- _DIRECTIONS_
Among the lines below, return each one that contains the word "text".

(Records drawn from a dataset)
-----
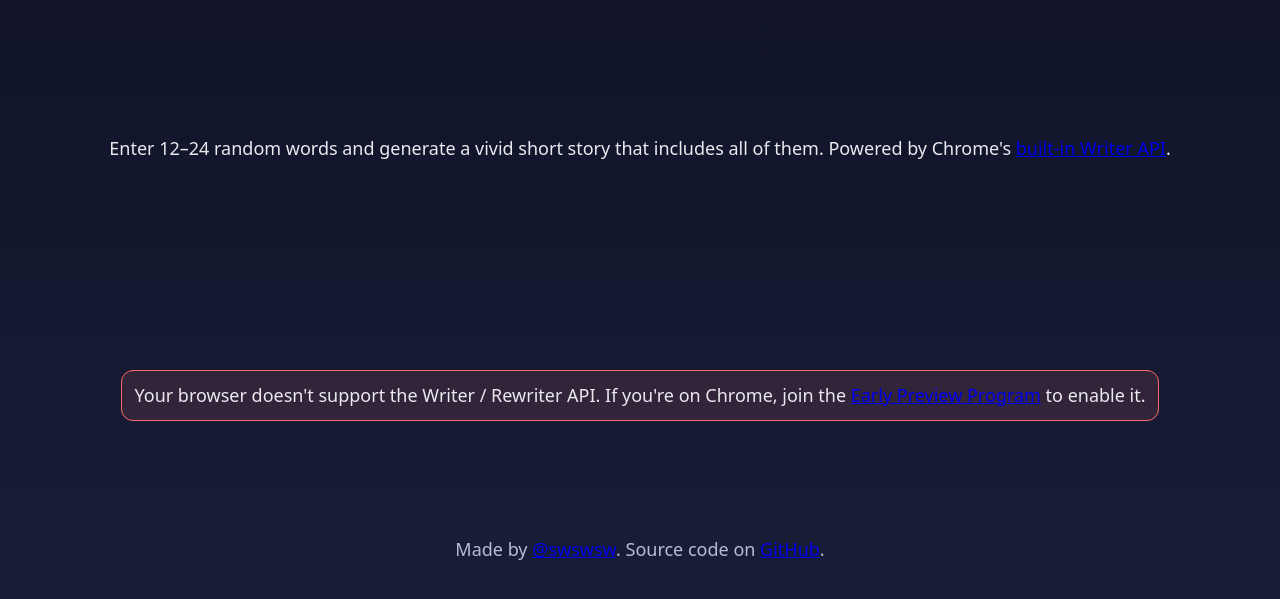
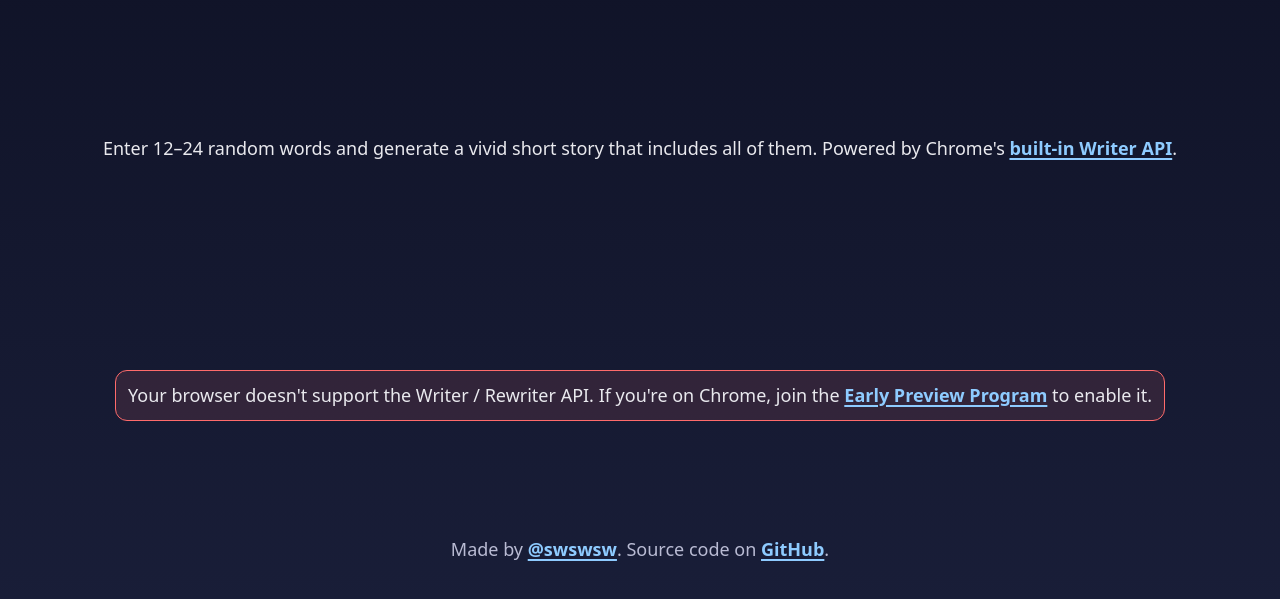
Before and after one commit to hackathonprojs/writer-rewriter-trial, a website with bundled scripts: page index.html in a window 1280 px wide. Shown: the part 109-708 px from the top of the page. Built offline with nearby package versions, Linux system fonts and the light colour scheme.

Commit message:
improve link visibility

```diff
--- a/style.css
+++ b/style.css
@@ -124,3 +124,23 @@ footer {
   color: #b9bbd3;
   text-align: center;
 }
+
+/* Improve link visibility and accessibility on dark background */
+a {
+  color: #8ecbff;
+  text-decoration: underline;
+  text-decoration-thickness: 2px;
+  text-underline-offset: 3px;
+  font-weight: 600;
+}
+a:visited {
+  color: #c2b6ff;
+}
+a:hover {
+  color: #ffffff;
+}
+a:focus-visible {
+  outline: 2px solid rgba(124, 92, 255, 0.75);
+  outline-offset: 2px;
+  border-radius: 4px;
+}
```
-----
- _EXERCISE RESPONSE_
   text-align: center;
+  text-decoration: underline;
+  text-decoration-thickness: 2px;
+  text-underline-offset: 3px;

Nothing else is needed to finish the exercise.